_Task details:_ Give back the entire listing that follows, exactly.

_Entries provided:_
━━━

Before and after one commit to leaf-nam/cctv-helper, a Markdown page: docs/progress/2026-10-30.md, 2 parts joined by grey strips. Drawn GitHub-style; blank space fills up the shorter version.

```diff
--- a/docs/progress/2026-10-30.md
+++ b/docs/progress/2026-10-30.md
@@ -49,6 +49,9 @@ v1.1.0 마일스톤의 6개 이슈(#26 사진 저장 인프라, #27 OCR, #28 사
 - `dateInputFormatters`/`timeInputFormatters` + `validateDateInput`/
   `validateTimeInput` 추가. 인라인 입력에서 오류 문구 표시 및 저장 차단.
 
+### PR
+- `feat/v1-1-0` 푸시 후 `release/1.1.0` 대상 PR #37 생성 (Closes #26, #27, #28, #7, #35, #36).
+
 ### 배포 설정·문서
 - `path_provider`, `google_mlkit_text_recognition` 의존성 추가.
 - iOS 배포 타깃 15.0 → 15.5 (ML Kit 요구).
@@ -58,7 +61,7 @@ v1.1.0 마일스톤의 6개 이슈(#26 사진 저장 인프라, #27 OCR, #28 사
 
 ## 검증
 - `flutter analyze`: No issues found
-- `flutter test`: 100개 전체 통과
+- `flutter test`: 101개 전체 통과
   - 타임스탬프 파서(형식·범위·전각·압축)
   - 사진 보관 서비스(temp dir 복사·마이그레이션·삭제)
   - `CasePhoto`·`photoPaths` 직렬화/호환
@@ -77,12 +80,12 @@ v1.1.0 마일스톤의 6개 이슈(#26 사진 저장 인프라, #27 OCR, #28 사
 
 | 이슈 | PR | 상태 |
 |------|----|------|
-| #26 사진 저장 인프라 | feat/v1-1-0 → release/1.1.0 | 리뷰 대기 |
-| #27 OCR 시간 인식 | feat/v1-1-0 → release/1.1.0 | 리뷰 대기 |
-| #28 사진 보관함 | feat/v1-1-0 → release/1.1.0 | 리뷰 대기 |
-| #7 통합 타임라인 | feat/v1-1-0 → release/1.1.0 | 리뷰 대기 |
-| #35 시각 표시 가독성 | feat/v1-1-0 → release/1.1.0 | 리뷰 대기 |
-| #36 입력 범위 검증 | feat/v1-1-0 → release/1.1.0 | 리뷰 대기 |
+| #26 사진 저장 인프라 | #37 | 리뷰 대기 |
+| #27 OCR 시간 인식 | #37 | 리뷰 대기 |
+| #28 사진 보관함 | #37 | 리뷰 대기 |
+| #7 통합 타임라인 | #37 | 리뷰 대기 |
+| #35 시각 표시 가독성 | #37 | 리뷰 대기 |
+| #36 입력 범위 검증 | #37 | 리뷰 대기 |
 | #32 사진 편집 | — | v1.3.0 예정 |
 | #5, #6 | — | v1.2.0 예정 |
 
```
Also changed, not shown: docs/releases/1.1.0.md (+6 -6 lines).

━━━

_Response:_
Before and after one commit to leaf-nam/cctv-helper, a Markdown page: docs/progress/2026-10-30.md, 2 parts joined by grey strips. Drawn GitHub-style; blank space fills up the shorter version.

```diff
--- a/docs/progress/2026-10-30.md
+++ b/docs/progress/2026-10-30.md
@@ -49,6 +49,9 @@ v1.1.0 마일스톤의 6개 이슈(#26 사진 저장 인프라, #27 OCR, #28 사
 - `dateInputFormatters`/`timeInputFormatters` + `validateDateInput`/
   `validateTimeInput` 추가. 인라인 입력에서 오류 문구 표시 및 저장 차단.
 
+### PR
+- `feat/v1-1-0` 푸시 후 `release/1.1.0` 대상 PR #37 생성 (Closes #26, #27, #28, #7, #35, #36).
+
 ### 배포 설정·문서
 - `path_provider`, `google_mlkit_text_recognition` 의존성 추가.
 - iOS 배포 타깃 15.0 → 15.5 (ML Kit 요구).
@@ -58,7 +61,7 @@ v1.1.0 마일스톤의 6개 이슈(#26 사진 저장 인프라, #27 OCR, #28 사
 
 ## 검증
 - `flutter analyze`: No issues found
-- `flutter test`: 100개 전체 통과
+- `flutter test`: 101개 전체 통과
   - 타임스탬프 파서(형식·범위·전각·압축)
   - 사진 보관 서비스(temp dir 복사·마이그레이션·삭제)
   - `CasePhoto`·`photoPaths` 직렬화/호환
@@ -77,12 +80,12 @@ v1.1.0 마일스톤의 6개 이슈(#26 사진 저장 인프라, #27 OCR, #28 사
 
 | 이슈 | PR | 상태 |
 |------|----|------|
-| #26 사진 저장 인프라 | feat/v1-1-0 → release/1.1.0 | 리뷰 대기 |
-| #27 OCR 시간 인식 | feat/v1-1-0 → release/1.1.0 | 리뷰 대기 |
-| #28 사진 보관함 | feat/v1-1-0 → release/1.1.0 | 리뷰 대기 |
-| #7 통합 타임라인 | feat/v1-1-0 → release/1.1.0 | 리뷰 대기 |
-| #35 시각 표시 가독성 | feat/v1-1-0 → release/1.1.0 | 리뷰 대기 |
-| #36 입력 범위 검증 | feat/v1-1-0 → release/1.1.0 | 리뷰 대기 |
+| #26 사진 저장 인프라 | #37 | 리뷰 대기 |
+| #27 OCR 시간 인식 | #37 | 리뷰 대기 |
+| #28 사진 보관함 | #37 | 리뷰 대기 |
+| #7 통합 타임라인 | #37 | 리뷰 대기 |
+| #35 시각 표시 가독성 | #37 | 리뷰 대기 |
+| #36 입력 범위 검증 | #37 | 리뷰 대기 |
 | #32 사진 편집 | — | v1.3.0 예정 |
 | #5, #6 | — | v1.2.0 예정 |
 
```
Also changed, not shown: docs/releases/1.1.0.md (+6 -6 lines).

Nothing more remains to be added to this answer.